Another huge need for Washington (and most teams for that matter) was at cornerback. William Jackson has been good without being the kind of ball hawk in his short career that would have cost tens of millions more dollars. He is a strong player that has good size for a corner, and he is precisely the kind of guy who would benefit from a defensive front forcing quick decisions by opposing quarterbacks. Sure, all cornerbacks benefit from such things, but again, that more coveted Richard-Sherman-in-his-prime kind of guy who can cover for five, six, seven seconds wasn’t available. Teams are always in need of starting caliber corners, and to get the next good one, you are almost certainly going to be forced to go hunting in the first or second round. Adding William Jackson to partner with Kendall Fuller gives WFT a solid starting corner tandem, opening up those initial rounds in the draft for…who knows?
The Adam Humphries deal isn’t necessarily one that eliminates a position from your draft board, but it does something that else: it helps the first two moves move (signing Fitzpatrick and Samuel) work out better, which is key to allowing WFT to have every option in front if it come draft day. Humphries has run routes for Fitzmagic in the past, and allowing a quarterback to have a little comfort in his slot receiver is smart. Further, if you really want to be able to move Samuel all over the field, you need to have someone who can be a more traditional slot guy in the mix. Humphries fills that bucket, which allows the WFT front office to not be so laser focused on adding a slot receiver in the first rounds of this upcoming draft.

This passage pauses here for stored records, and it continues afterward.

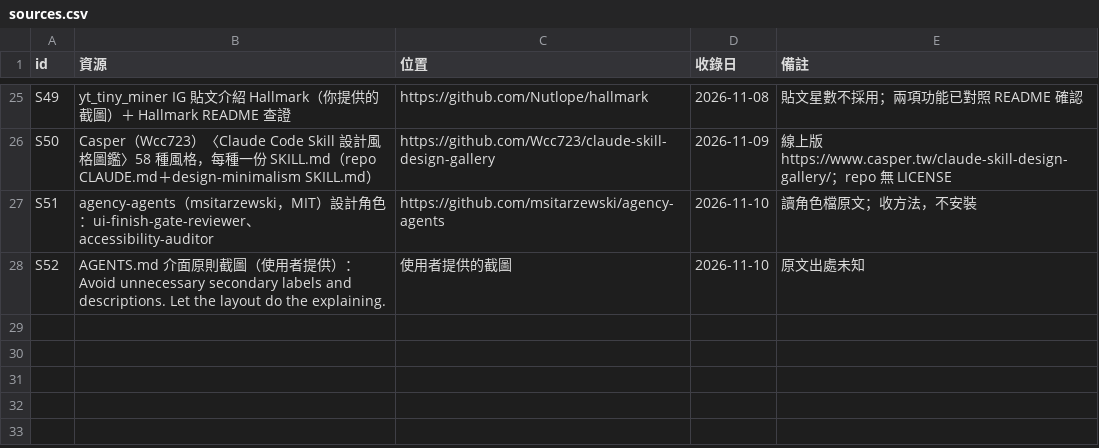
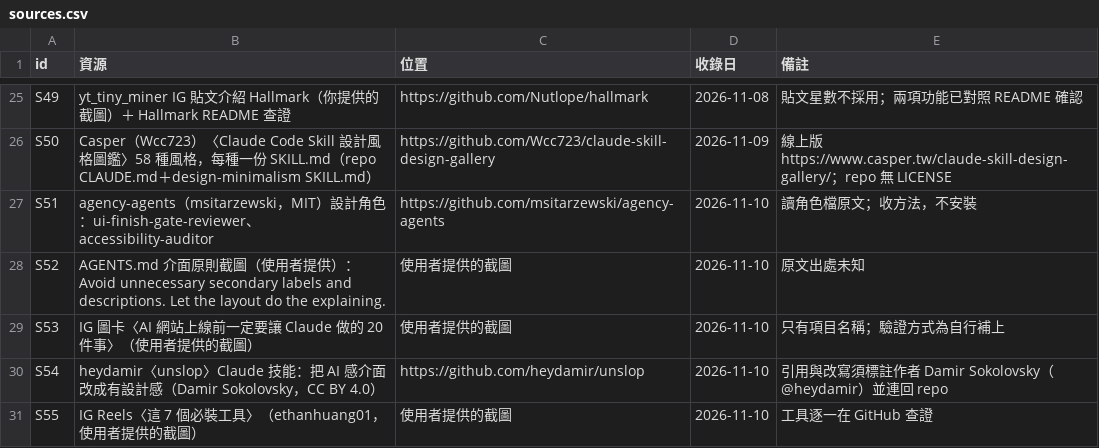
Before and after one commit to mick3412/web-playbook, a CSV file: data/sources.csv, drawn as a sheet; only a part is shown, gaps mark what is left out; the diff names each change by its address in the sheet, - before the commit and + after, or states it on an @@ line.

```diff
--- a/data/sources.csv
+++ b/data/sources.csv
+row 29: S53 | IG 圖卡〈AI 網站上線前一定要讓 Claude 做的 20 件事〉（使用者提供的截圖） | 使用者提供的截圖 | 2026-11-10 | 只有項目名稱；驗證方式為自行補上
+row 30: S54 | heydamir〈unslop〉Claude 技能：把 AI 感介面改成有設計感（Damir Sokolovsky，CC BY 4.0） | https://github.com/heydamir/unslop | 2026-11-10 | 引用與改寫須標註作者 Damir Sokolovsky（@heydamir）並連回 repo
+row 31: S55 | IG Reels〈這 7 個必裝工具〉（ethanhuang01，使用者提供的截圖） | 使用者提供的截圖 | 2026-11-10 | 工具逐一在 GitHub 查證
```
Also changed, not shown: data/entries.csv, data/tools.csv, 9 other files.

Keep in mind, Washington could draft a quarterback, a wide receiver, a cornerback, or any combination of these positions on days one and two of the draft. But these signings create flexibility that we simply didn’t have before.
My question to you, and one we will cover on our next episode of Thank God It’s Tuesday is: What additional moves can be made to open up draft day flexibility? Trading for a player of the same kind of quality as an Orlando Brown Jr.? Signing more veteran linebackers? There will be names on the street even in the short time between now and the draft that could at least lessen the priority for a position or two…
(Tight end is definitely still in play as well, despite the Chilean flavor that was just added.)